WHAT IS EXPECTED
Please report each line of the data below that contains "import".

Items from a data source:
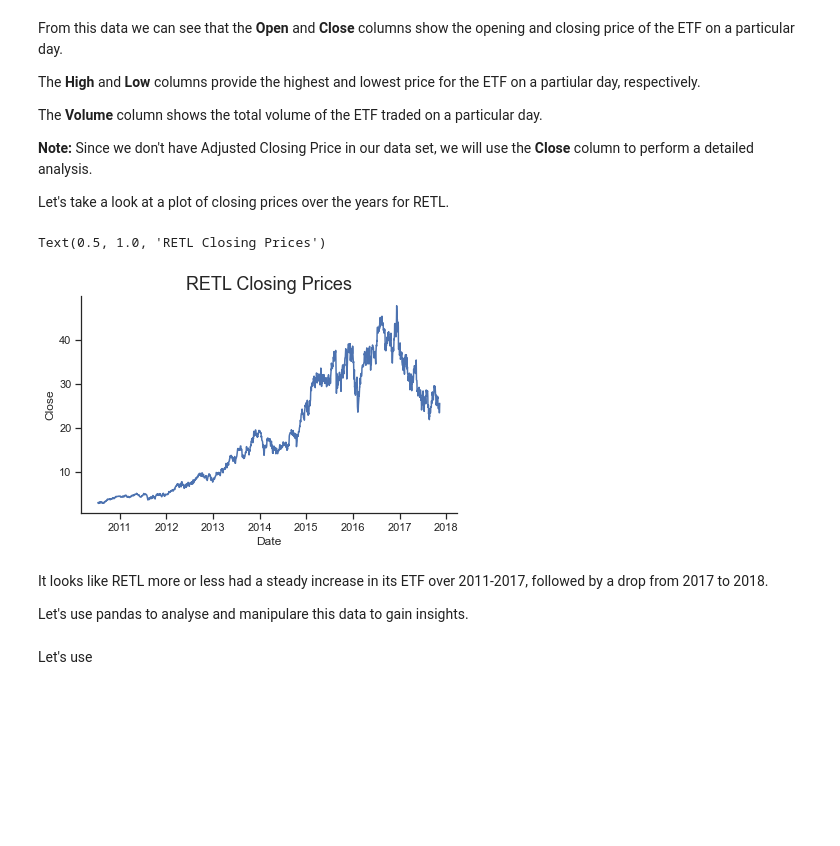
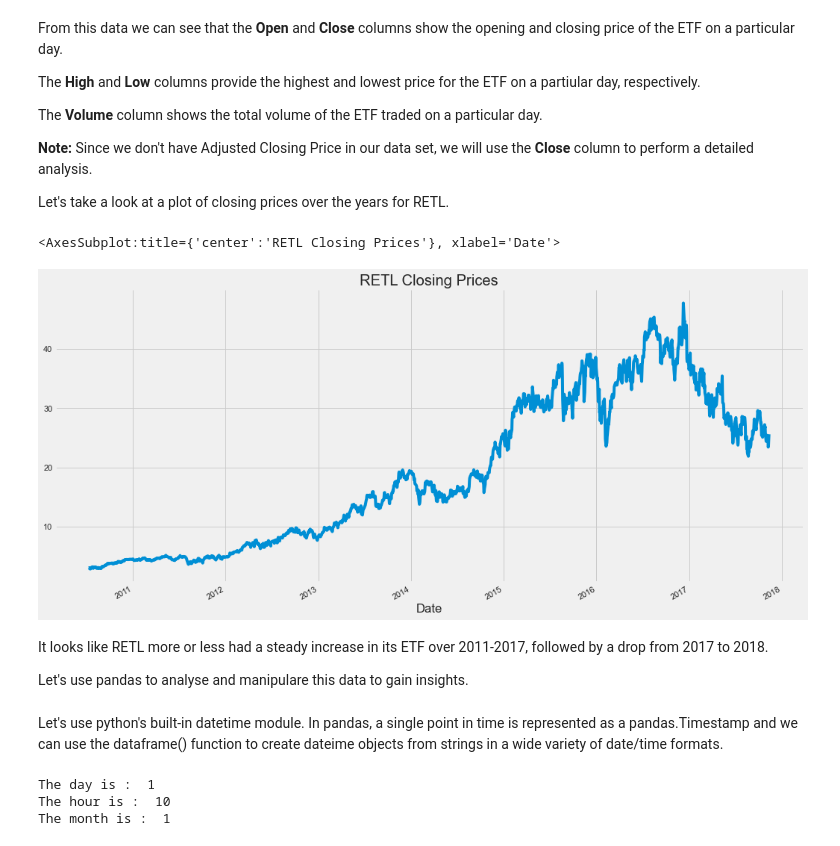
Before and after one commit to ubco-W2021T1-data301/project-group21-project, a Jupyter notebook: notebooks/analysis3.ipynb, the cells around one changed output. Drawn from its saved outputs; the diff is of its cells as text; code cells hidden in the pictures; blank space fills up the shorter version.

Commit message:
data analysis of one ETF completed.

```diff
--- a/notebooks/analysis3.ipynb
+++ b/notebooks/analysis3.ipynb
@@ -8,13 +8,9 @@ Which sectors/ stocks/ ETFS are most sensitive and least sensitve to seasonality
 import pandas as pd
 import numpy as np
 import matplotlib.pyplot as plt
-import seaborn as sns
 
-%matplotlib inline
-%reload_ext autoreload
-%autoreload 2
-
-sns.set_theme(style="ticks", font_scale=1)
+plt.style.use('fivethirtyeight')
+plt.show()
 plt.rc("axes.spines", top=False, right=False)
 # %% [markdown]
 Let's load a data set. I've chosen RETL - Direxion Daily Retail Bull 3x Shares:
@@ -103,14 +99,32 @@ The **Volume** column shows the total volume of the ETF traded on a particular d
 
 
 Let's take a look at a plot of closing prices over the years for RETL.
-# %%
-sns.lineplot(data=RETL, x="Date", y="Close", palette='pastel').set_title('RETL Closing Prices', fontsize = 18)
-# %% [output]
-Text(0.5, 1.0, 'RETL Closing Prices')
-[figure, removed]
+# %%
+RETL['Close'].plot(figsize=(16,8),title='RETL Closing Prices')
+# %% [output]
+<AxesSubplot:title={'center':'RETL Closing Prices'}, xlabel='Date'>
+[figure, added]
 # %% [markdown]
 It looks like RETL more or less had a steady increase in its ETF over 2011-2017, followed by a drop from 2017 to 2018.
 
 Let's use pandas to analyse and manipulare this data to gain insights.
-# %% [markdown]
-Let's use
+# %% [markdown]
+Let's use python's built-in datetime module.
+In pandas, a single point in time is represented as a pandas.Timestamp and we can use the dataframe() function to create dateime objects from strings in a wide variety of date/time formats.
+# %%
+from datetime import datetime
+my_year = 2018
+my_month = 1
+my_day = 1
+my_hour = 10
+my_minute = 5
+my_second = 30
+
+test_date = datetime(my_year, my_month, my_day, my_hour, my_minute, my_second)
+print('The day is : ', test_date.day)
+print('The hour is : ', test_date.hour)
+print('The month is : ', test_date.month)
+# %% [output]
+The day is :  1
+The hour is :  10
+The month is :  1
```
Also changed, not shown: parts of 8 cells of this notebook.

RESPONSE
 import pandas as pd
 import numpy as np
 import matplotlib.pyplot as plt
-import seaborn as sns
+from datetime import datetime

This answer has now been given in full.